After the terrorist attacks of 9/11, the Bush Administration launched its War on Terror, attempting to prevent future terrorist attacks. Included in this process was the redefining of the phrase "enemy combatant" from being a soldier of an opposing force to really being the terminology we use to describe terrorist actors. The Bush Administration opened the Guantanamo Bay Detention Center in 2002 to detain and question enemy combatants, and the detention center is not held to the same human rights standards as traditional POW camps, prisons, etc.
Enemy combatants lack the rights of traditional prisoners of war, and ultimately have almost no rights granted them at Guantanamo Bay-- the primary reason why the center has been under fire since its creation. Do enemy combatants deserve rights once captured and detained? To what degree?
I would argue that because enemy combatants deliberately go against the rules of war, they should not be granted all of the rights that are granted to traditional soldiers. To do so would be to take away a major incentive for states to fight justly and within the realm of the rules of war. However, enemy combatants ought to be treated as people, giving them the right to life, right to freedom from torture, right to express their religion, etc.

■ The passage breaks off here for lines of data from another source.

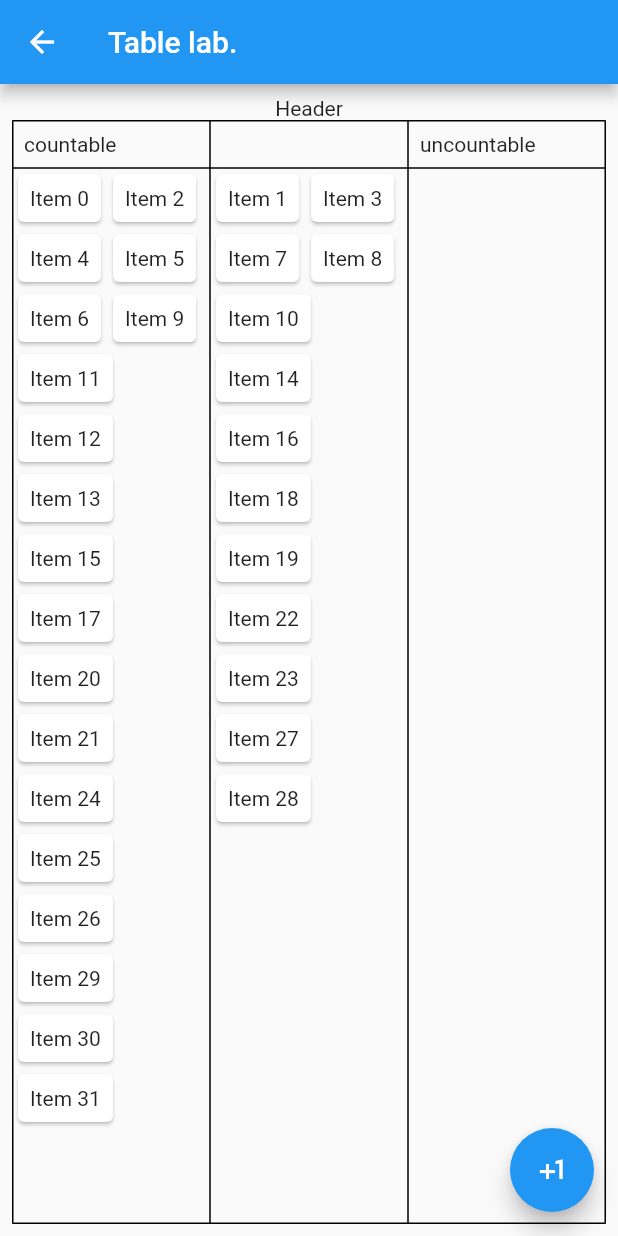
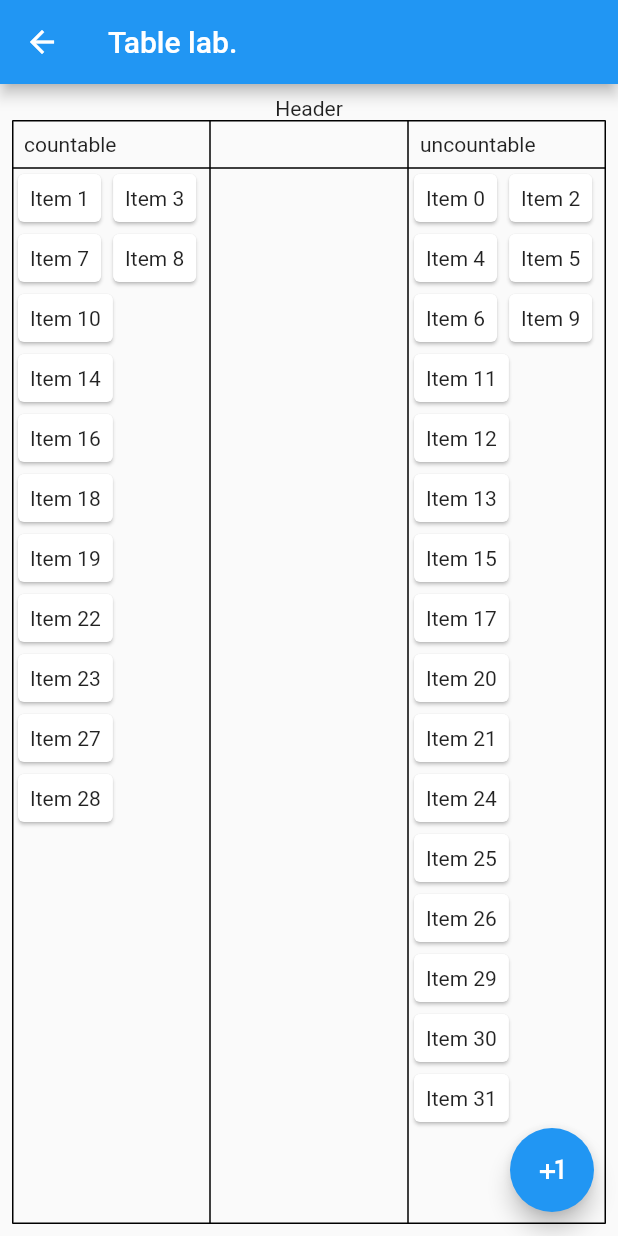
Before and after one commit to sldsrg/flutter_web_lab, a Flutter app: the TableLabPage screen opened directly, on a phone screen of 412 x 824 dp. Run offline on Flutter 3.47's test engine with Material 2 defaults, Android fonts, the phone set to English and light mode, and no system bars; missing offline and left inert: flutter_web.

Commit message:
add DragTarget to table lab

```diff
--- a/lib/table_lab.dart
+++ b/lib/table_lab.dart
@@ -10,6 +10,8 @@ class Item {
 
   Item(this.title, this.dismissed);
 }
+
+typedef Callback(Item item);
 
 class TableLabPage extends StatefulWidget {
   TableLabPage({
@@ -61,11 +63,13 @@ class _TableLabPageState extends State<TableLabPage> {
                       height: MediaQuery.of(context).size.height -
                           kToolbarHeight -
                           64.0,
-                      child: SingleChildScrollView(
-                        scrollDirection: Axis.vertical,
-                        child: Wrap(
-                          children: buildList(true),
-                        ),
+                      child: Acceptor(
+                        children: buildList(false),
+                        callback: (item) {
+                          setState(() {
+                            item.dismissed = false;
+                          });
+                        },
                       ),
                     ), //buildSingleChildScrollView(),
                   ),
@@ -74,15 +78,30 @@ class _TableLabPageState extends State<TableLabPage> {
                       height: MediaQuery.of(context).size.height -
                           kToolbarHeight -
                           64.0,
-                      child: SingleChildScrollView(
-                        scrollDirection: Axis.vertical,
-                        child: Wrap(
-                          children: buildList(false),
-                        ),
+                      child: Acceptor(
+                        children: buildList(null),
+                        callback: (item) {
+                          setState(() {
+                            item.dismissed = null;
+                          });
+                        },
                       ),
                     ), //buildSingleChildScrollView(),
                   ),
-                  TableCell(child: Container()),
+                  TableCell(
+                      child: SizedBox(
+                    height: MediaQuery.of(context).size.height -
+                        kToolbarHeight -
+                        64.0,
+                    child: Acceptor(
+                      children: buildList(true),
+                      callback: (item) {
+                        setState(() {
+                          item.dismissed = true;
+                        });
+                      },
+                    ),
+                  )),
                 ])
               ]),
             ],
@@ -93,7 +112,7 @@ class _TableLabPageState extends State<TableLabPage> {
         child: Icon(Icons.plus_one),
         onPressed: () {
           setState(() {
-            items.add(Item('Item ${items.length}', rnd.nextBool()));
+            items.add(Item('Item ${items.length}', null));
           });
         },
       ),
@@ -115,6 +134,7 @@ class _TableLabPageState extends State<TableLabPage> {
         .where((item) => item.dismissed == flag)
         .map(
           (item) => Draggable(
+                data: item,
                 affinity: Axis.horizontal,
                 feedback: Card(
                   child: Padding(
@@ -133,3 +153,65 @@ class _TableLabPageState extends State<TableLabPage> {
         .toList();
   }
 }
+
+class Acceptor extends StatefulWidget {
+  final List<Widget> children;
+  final Callback callback;
+
+  const Acceptor({
+    Key key,
+    this.children,
+    this.callback,
+  }) : super(key: key);
+
+  @override
+  _AcceptorState createState() => _AcceptorState();
+}
+
+class _AcceptorState extends State<Acceptor> {
+  bool _active;
+
+  @override
+  void initState() {
+    super.initState();
+    _active = false;
+  }
+
+  @override
+  Widget build(BuildContext context) {
+    return DragTarget(
+      builder: (
+        BuildContext context,
+        List candidateData,
+        List rejectedData,
+      ) {
+        return Container(
+          color: _active ? Colors.yellow[100] : null,
+          child: SingleChildScrollView(
+            scrollDirection: Axis.vertical,
+            child: Wrap(
+              children: widget.children,
+            ),
+          ),
+        );
+      },
+      onWillAccept: (data) {
+        setState(() {
+          _active = true;
+        });
+        return true;
+      },
+      onLeave: (data) {
+        setState(() {
+          _active = false;
+        });
+      },
+      onAccept: (Item data) {
+        widget.callback(data);
+        setState(() {
+          _active = false;
+        });
+      },
+    );
+  }
+}
```
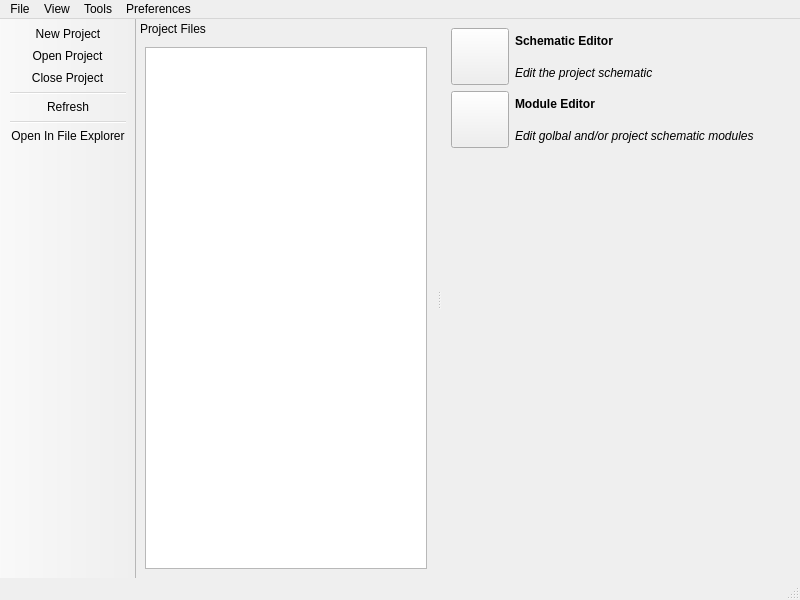
This is ui/mainwindow.ui in vowstar/qsoc as Qt 5 draws it before an edit. The edited form follows.
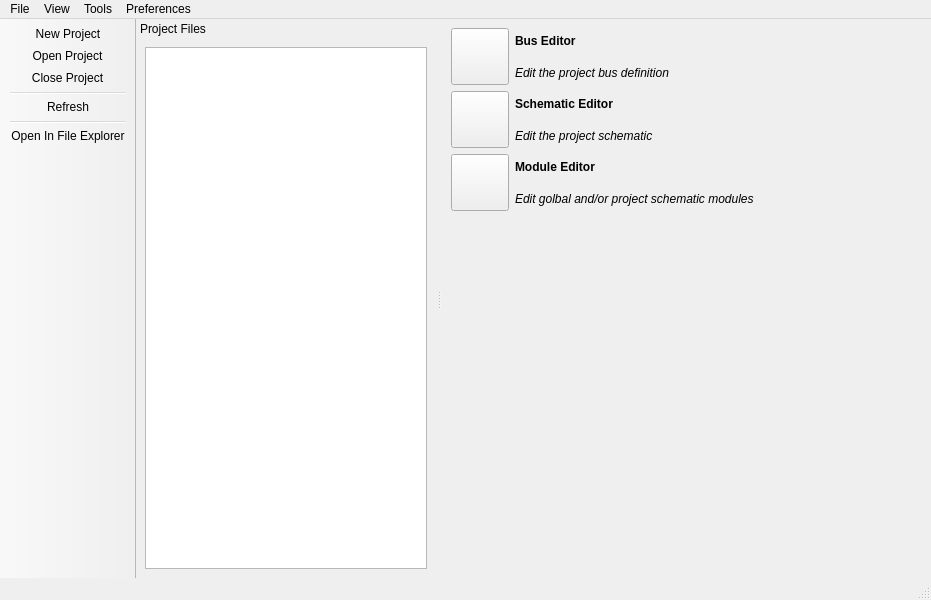
This is the edited form. Icons and pictures are not drawn.

Commit message:
feat(gui): Add Bus Editor to main window
- Add Bus Editor tool button with icon and description label
- Update window width and adjust layout spacing
- Connect Bus Editor action to tool button
- Clean up icon theme references in UI file

Patch:
```diff
--- a/ui/mainwindow.ui
+++ b/ui/mainwindow.ui
@@ -6,7 +6,7 @@
    <rect>
     <x>0</x>
     <y>0</y>
-    <width>800</width>
+    <width>931</width>
     <height>600</height>
    </rect>
   </property>
@@ -17,6 +17,48 @@
    <layout class="QGridLayout" name="gridLayoutCentralWidget">
     <item row="0" column="0">
      <layout class="QVBoxLayout" name="verticalLayoutToolList">
+      <item>
+       <layout class="QHBoxLayout" name="horizontalLayoutBusEditor">
+        <item>
+         <widget class="QToolButton" name="toolButtonBusEditor">
+          <property name="iconSize">
+           <size>
+            <width>50</width>
+            <height>50</height>
+           </size>
+          </property>
+         </widget>
+        </item>
+        <item>
+         <layout class="QVBoxLayout" name="verticalLayoutBusEditor">
+          <item>
+           <widget class="QLabel" name="labelBusEditor">
+            <property name="font">
+             <font>
+              <bold>true</bold>
+             </font>
+            </property>
+            <property name="text">
+             <string>Bus Editor</string>
+            </property>
+           </widget>
+          </item>
+          <item>
+           <widget class="QLabel" name="labelBusEditorDetail">
+            <property name="font">
+             <font>
+              <italic>true</italic>
+             </font>
+            </property>
+            <property name="text">
+             <string>Edit the project bus definition</string>
+            </property>
+           </widget>
+          </item>
+         </layout>
+        </item>
+       </layout>
+      </item>
       <item>
        <layout class="QHBoxLayout" name="horizontalLayoutSchematicEditor">
         <item>
@@ -123,8 +165,8 @@
     <rect>
      <x>0</x>
      <y>0</y>
-     <width>800</width>
-     <height>23</height>
+     <width>931</width>
+     <height>24</height>
     </rect>
    </property>
    <widget class="QMenu" name="menuFile">
```
Left out of the diff: 70 changed lines with no effect on the pictures. The commit also changes 1 other file.
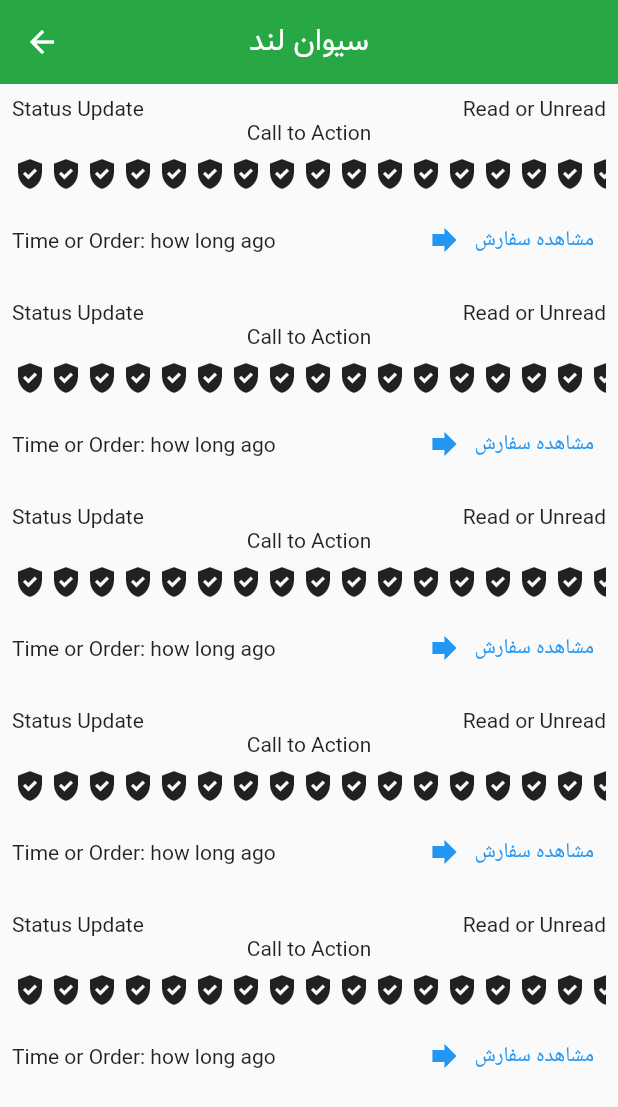
After one commit to shaghasemi/flutter_sl_001, a Flutter app: the MessageListScreen screen opened directly, on a phone screen of 412 x 824 dp. The commit adds this screen. Shown: the top 1107 px of the screen. Run offline on Flutter 3.47's test engine with Material 2 defaults, Android fonts, the phone set to English and light mode, and no system bars; our stand-ins replace fluttertoast, shared_preferences; accounts and stored records are empty; network calls fail; statements that could not run were skipped.

Commit message:
messages in panel complete

```diff
--- /dev/null
+++ b/lib/screen/panel/message_list_screen.dart
@@ -0,0 +1,39 @@
+import 'package:flutter/material.dart';
+import 'package:flutter_sl_001/screen/panel/message_widget.dart';
+
+class MessageListScreen extends StatefulWidget {
+  const MessageListScreen({Key? key}) : super(key: key);
+
+  @override
+  _MessageListScreenState createState() => _MessageListScreenState();
+}
+
+class _MessageListScreenState extends State<MessageListScreen> {
+  @override
+  Widget build(BuildContext context) {
+    return Scaffold(
+      body: NestedScrollView(
+        headerSliverBuilder: (context, innerBoxIsScroller) => [
+          const SliverAppBar(
+            title: Text(
+              "سیوان لند",
+              style: TextStyle(fontFamily: 'Vazir'),
+            ),
+            backgroundColor: Color(0xff28a745),
+            snap: true,
+            centerTitle: true,
+            floating: true,
+          ),
+        ],
+        body: ListView.builder(
+          itemCount: 5,
+          itemBuilder: (context, index) {
+            return MessageWidget(
+                // Here we pass the basic information of messages
+                );
+          },
+        ),
+      ),
+    );
+  }
+}
--- /dev/null
+++ b/lib/screen/panel/message_single_screen.dart
@@ -0,0 +1,2 @@
+// Various for different messages
+//TODo
--- /dev/null
+++ b/lib/screen/panel/message_widget.dart
@@ -0,0 +1,38 @@
+import 'package:flutter/material.dart';
+import '/screen/panel/product/product_horizontoal_scroller_minimal.dart';
+
+class MessageWidget extends StatelessWidget {
+  const MessageWidget({Key? key}) : super(key: key);
+
+  @override
+  Widget build(BuildContext context) {
+    // Maybe will need cardview
+    return Padding(
+      padding: const EdgeInsets.all(8),
+      child: Column(
+        children: [
+          Row(
+            mainAxisAlignment: MainAxisAlignment.spaceBetween,
+            children: const [
+              Text("Status Update"),
+              Text('Read or Unread'), // Could be a dot (like digikala)
+            ],
+          ),
+          const Text('Call to Action'),
+          const ProductHorizontalScrollerMinimal(),
+          Row(
+            mainAxisAlignment: MainAxisAlignment.spaceBetween,
+            children: [
+              const Text('Time or Order: how long ago'),
+              TextButton.icon(
+                onPressed: () {},
+                icon: const Icon(Icons.forward),
+                label: const Text("مشاهده سفارش"),
+              )
+            ],
+          ),
+        ],
+      ),
+    );
+  }
+}
--- /dev/null
+++ b/lib/screen/panel/product/product_horizontoal_scroller_minimal.dart
@@ -0,0 +1,22 @@
+import 'package:flutter/material.dart';
+
+class ProductHorizontalScrollerMinimal extends StatelessWidget {
+  const ProductHorizontalScrollerMinimal({Key? key}) : super(key: key);
+
+  @override
+  Widget build(BuildContext context) {
+    return Padding(
+      padding: const EdgeInsets.symmetric(vertical: 8),
+      child: SizedBox(
+        height: 24,
+        child: ListView.builder(
+          scrollDirection: Axis.horizontal,
+          itemCount: 35,
+          itemBuilder: (context, index) {
+            return Icon(Icons.gpp_good); //  This is supposed to return an image of the product
+          },
+        ),
+      ),
+    );
+  }
+}
--- a/lib/screen/panel/widget/order_by_status_widget.dart
+++ b/lib/screen/panel/widget/order_by_status_widget.dart
@@ -9,7 +9,7 @@ class OrderByStatusWidget extends StatelessWidget {
   Widget build(BuildContext context) {
     return Column(
       children: [
-        const Text("My Orders"),
+        const Text("سفارشات من"),
         SingleChildScrollView(
           scrollDirection: Axis.horizontal,
           reverse: true,
--- a/lib/screen/panel/widget/user_info_main_widget.dart
+++ b/lib/screen/panel/widget/user_info_main_widget.dart
@@ -4,7 +4,7 @@ class UserInfoMainWidget extends StatelessWidget {
   final String userName;
   final String userPhone;
 
-  const UserInfoMainWidget({
+  UserInfoMainWidget({
     Key? key,
     required this.userName,
     required this.userPhone,
```
Also changed, not shown: lib/screen/panel/profile_screen_content.dart (+20 -21 lines).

So what status would you say that "enemy combatants" should have? If they are not Prisoners of War, I mean? Are they common criminals?
I think they really need this new categorization. Non-state actors are playing a unique role in the globalized world, and we can't squish them into an already existent box. So now, I guess we just need to figure out how we're going to approach this new categorization.
I guess the other question is why they shouldn't be afforded POW protections? Because they aren't fighting on behalf of a recognized nation state?
But it's an interesting idea! Let me know how it goes!
Because they, by definition, go against the rules of war. They distinctively go against these rules of war by killing civilians and waging disproportionate war, taking them out of that realm of "civilized" warfare. Furthermore, to give them all of the rights of normal soldiers would be to take a major incentive for states to act within the rules of war away, which could ultimately lead to even more civilian deaths and even more disproportionate means of war.
I doubt if any enemy combatant ever got the right to freedom from torture as torture is the primary tool to elicit information from soldier/combatant.